» Work required: Among the lines below, return each one that contains the word "index".

*** Opening Data excerpts ***

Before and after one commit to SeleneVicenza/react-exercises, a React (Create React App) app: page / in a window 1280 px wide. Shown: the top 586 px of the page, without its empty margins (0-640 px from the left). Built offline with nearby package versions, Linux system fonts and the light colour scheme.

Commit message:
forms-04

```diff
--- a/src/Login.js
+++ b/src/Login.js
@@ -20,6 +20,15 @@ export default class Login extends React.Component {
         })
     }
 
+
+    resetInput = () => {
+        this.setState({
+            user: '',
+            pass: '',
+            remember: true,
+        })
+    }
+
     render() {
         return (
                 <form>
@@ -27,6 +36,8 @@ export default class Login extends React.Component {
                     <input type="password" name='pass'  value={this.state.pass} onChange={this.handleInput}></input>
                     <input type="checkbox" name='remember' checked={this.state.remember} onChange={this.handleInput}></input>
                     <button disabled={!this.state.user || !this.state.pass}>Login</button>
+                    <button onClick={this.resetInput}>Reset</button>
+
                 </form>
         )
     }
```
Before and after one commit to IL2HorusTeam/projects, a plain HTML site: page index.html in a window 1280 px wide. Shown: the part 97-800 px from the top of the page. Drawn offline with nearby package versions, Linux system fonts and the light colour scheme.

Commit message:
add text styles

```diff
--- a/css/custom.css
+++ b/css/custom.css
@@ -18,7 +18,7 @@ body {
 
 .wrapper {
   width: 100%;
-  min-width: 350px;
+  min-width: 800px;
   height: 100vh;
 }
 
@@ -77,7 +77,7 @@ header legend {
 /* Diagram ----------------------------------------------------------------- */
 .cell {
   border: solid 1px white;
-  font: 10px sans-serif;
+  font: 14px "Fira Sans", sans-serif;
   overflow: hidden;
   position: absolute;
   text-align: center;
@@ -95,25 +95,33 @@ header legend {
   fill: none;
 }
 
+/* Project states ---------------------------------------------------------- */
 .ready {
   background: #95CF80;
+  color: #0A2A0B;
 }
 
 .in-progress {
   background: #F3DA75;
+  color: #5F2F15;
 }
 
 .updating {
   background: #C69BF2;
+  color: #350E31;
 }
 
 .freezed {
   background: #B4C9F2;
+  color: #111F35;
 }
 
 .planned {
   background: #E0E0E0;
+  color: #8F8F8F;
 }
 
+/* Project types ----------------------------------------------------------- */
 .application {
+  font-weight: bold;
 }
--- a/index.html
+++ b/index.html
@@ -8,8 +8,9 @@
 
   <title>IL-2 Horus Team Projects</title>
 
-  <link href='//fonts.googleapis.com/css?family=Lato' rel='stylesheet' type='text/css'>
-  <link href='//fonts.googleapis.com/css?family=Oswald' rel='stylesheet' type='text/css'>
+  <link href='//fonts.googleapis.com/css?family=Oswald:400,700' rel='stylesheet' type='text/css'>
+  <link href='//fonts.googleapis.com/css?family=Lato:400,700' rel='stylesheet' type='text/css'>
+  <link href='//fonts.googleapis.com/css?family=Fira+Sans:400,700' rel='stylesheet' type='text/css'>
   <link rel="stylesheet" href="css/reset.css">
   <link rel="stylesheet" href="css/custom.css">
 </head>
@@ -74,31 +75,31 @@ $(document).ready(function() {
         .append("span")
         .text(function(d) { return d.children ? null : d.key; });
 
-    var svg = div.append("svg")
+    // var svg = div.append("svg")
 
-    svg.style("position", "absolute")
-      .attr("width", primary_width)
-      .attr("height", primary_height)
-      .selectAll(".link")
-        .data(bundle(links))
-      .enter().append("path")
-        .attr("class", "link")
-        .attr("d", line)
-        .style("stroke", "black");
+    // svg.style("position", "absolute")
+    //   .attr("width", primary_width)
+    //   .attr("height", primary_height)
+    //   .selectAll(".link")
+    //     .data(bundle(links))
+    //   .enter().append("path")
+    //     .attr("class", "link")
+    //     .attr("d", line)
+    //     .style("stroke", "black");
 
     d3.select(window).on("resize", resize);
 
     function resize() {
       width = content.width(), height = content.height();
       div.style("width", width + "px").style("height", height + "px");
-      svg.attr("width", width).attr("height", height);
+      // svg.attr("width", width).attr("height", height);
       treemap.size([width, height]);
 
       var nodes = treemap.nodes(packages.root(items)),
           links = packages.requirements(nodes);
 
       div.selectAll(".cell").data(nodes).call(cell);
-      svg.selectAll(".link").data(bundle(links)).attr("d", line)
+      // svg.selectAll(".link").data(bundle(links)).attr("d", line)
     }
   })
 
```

*** Closing Data excerpts ***

» Your response:
Before and after one commit to IL2HorusTeam/projects, a plain HTML site: page index.html in a window 1280 px wide. Shown: the part 97-800 px from the top of the page. Drawn offline with nearby package versions, Linux system fonts and the light colour scheme.
--- a/index.html
+++ b/index.html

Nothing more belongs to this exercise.